Rep. Ron Paul (R-Texas) said Tuesday that the media are frightened of him because of the challenge to the status quo his presidential campaign represents. 

The libertarian-leaning congressman, who placed a close second to Rep. Michele BachmannMichele Marie BachmannMichele Bachmann praises Trump: Americans will 'never see a more godly, biblical president' Will Biden lead a 'return to normalcy' in 2020? Gillibrand becomes latest candidate scrutinized for how she eats on campaign trail MORE (R-Minn.) at Saturdays straw poll in Ames, Iowa, has been vocally questioning why he hasnt received as much coverage as Bachmann, or, for that matter, Texas Gov. Rick Perry (R), who launched his presidential campaign Saturday.


We’re doing well, we’re certainly in the top tier, we showed we did well in Iowa and we have a good organization, we can raise money, Paul said Tuesday on Fox News. But they don’t want to discuss my views because, I think, they are frightened by us challenging the status quo and the establishment when it comes to foreign policy, monetary policy, the entitlement system, because my views are quite different than the other candidates.

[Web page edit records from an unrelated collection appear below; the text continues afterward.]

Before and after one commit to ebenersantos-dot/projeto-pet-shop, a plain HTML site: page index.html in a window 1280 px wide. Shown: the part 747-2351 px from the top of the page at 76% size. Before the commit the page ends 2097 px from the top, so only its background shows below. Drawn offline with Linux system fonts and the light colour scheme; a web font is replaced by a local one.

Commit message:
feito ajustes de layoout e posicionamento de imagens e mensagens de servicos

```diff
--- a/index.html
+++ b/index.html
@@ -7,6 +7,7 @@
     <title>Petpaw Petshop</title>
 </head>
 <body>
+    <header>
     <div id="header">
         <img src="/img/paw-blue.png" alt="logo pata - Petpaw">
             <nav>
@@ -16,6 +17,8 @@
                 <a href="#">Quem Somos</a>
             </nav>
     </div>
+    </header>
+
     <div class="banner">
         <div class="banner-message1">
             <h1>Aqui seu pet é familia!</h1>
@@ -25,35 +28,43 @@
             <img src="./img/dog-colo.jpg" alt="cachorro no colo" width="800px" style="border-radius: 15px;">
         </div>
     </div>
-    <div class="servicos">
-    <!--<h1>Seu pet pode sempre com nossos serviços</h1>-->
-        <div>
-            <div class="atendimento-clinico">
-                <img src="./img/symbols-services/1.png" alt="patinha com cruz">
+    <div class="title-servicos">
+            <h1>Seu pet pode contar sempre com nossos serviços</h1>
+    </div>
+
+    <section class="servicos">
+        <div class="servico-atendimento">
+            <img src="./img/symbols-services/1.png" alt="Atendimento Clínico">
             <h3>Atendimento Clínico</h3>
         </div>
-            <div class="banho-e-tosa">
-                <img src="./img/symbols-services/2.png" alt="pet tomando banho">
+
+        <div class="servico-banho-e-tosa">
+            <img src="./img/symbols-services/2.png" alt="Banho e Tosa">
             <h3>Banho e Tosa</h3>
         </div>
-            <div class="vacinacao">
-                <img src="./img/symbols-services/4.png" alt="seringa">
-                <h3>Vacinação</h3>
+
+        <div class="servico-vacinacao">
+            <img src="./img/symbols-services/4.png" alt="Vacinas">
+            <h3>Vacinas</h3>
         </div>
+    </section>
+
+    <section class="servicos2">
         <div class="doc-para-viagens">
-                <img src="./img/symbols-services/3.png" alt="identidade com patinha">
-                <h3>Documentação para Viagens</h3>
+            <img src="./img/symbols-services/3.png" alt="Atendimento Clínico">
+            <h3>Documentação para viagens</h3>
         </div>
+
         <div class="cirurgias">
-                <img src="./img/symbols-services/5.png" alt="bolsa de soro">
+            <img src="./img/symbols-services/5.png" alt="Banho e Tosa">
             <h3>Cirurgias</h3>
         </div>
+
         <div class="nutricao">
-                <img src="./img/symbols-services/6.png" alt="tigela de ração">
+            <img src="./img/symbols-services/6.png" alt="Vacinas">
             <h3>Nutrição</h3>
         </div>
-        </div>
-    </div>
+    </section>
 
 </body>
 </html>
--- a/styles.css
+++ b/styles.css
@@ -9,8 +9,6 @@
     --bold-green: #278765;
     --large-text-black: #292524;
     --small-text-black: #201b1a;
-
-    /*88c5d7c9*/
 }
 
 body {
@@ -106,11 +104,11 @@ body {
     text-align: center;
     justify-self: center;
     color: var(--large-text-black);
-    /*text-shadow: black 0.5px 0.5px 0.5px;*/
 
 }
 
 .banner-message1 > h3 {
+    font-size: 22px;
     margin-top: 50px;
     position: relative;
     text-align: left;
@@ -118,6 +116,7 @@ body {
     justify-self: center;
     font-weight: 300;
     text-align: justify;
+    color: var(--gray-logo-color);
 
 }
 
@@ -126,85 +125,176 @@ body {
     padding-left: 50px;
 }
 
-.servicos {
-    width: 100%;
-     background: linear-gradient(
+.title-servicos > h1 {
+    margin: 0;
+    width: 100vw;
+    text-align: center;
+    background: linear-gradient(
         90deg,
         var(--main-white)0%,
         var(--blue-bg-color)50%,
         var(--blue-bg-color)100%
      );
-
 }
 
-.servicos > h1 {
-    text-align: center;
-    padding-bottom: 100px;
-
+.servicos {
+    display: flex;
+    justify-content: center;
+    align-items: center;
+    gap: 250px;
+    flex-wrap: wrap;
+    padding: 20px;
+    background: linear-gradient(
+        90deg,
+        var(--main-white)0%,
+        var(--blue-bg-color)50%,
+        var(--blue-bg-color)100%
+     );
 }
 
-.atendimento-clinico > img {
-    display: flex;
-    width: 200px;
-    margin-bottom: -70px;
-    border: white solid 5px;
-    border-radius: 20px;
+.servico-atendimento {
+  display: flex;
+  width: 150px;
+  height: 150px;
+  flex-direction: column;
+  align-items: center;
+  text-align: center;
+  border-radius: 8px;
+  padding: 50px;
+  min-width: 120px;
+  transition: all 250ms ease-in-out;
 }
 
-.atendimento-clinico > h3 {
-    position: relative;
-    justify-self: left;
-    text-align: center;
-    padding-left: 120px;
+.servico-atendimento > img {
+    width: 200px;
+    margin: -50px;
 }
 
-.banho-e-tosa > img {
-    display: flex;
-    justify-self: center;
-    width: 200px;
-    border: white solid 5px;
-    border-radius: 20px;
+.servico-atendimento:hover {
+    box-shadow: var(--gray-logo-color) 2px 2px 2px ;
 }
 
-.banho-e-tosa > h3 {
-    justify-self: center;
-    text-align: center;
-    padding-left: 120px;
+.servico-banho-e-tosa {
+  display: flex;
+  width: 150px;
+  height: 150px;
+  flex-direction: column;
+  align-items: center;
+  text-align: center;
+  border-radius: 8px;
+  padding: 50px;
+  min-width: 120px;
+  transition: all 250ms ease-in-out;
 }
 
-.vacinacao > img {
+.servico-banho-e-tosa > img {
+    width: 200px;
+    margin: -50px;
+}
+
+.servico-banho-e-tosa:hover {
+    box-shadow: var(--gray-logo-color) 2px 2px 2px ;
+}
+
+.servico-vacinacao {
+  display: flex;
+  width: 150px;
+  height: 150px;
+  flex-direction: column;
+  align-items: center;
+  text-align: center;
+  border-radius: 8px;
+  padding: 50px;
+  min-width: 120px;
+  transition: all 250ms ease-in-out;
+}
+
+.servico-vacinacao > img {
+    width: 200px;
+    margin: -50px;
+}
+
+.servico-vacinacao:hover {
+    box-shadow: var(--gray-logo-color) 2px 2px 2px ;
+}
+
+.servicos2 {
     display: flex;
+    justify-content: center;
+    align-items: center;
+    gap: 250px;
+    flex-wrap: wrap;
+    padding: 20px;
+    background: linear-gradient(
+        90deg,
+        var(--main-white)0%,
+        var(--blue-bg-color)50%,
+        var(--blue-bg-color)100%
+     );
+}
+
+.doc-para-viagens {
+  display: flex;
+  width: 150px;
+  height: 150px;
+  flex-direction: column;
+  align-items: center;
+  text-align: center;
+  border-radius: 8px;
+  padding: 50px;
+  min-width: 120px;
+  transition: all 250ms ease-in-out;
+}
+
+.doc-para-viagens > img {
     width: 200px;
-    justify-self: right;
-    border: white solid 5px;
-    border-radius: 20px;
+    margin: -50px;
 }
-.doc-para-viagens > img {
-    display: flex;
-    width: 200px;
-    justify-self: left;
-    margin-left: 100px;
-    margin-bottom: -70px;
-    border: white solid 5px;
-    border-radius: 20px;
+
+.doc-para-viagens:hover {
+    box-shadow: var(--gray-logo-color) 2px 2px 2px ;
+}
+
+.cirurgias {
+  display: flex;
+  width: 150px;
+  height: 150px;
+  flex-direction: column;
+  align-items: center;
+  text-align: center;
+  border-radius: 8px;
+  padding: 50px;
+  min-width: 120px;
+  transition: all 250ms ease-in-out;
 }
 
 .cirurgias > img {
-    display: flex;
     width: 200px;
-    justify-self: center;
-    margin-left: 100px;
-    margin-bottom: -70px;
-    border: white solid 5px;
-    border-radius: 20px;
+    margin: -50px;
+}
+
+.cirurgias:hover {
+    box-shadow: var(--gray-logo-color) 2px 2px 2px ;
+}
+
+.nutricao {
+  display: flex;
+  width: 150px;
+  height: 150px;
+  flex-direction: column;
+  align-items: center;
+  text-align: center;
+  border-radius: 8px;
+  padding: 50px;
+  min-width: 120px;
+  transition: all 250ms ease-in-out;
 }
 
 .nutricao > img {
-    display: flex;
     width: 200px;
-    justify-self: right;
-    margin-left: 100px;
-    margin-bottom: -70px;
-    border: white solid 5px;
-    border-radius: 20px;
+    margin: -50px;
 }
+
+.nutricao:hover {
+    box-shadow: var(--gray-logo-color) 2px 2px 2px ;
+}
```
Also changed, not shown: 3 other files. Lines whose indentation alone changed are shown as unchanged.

Paul griped publicly that he didn’t receive invitations to appear on the Sunday morning talk-show circuit, and he complained that his near-victory at Ames has been largely ignored.

Paul’s always attracted an intense following since his 2008 bid for the Republican presidential nomination, but the challenge facing his campaign is whether he can wage an effort that appeals to the party’s mainstream voters. Paul’s consistent opposition to most military efforts abroad and his support for a gold-based currency makes that appeal a challenge.

But Paul said he’s in the mainstream.

“I’m virtually running on George Bush’s foreign policy of the year 2000, he said. “I’m just running on his foreign policy, so why’s it so strange now? You know why? Because I am serious about it, I am not just pandering to the people. The peace candidate is always a very strong candidate.”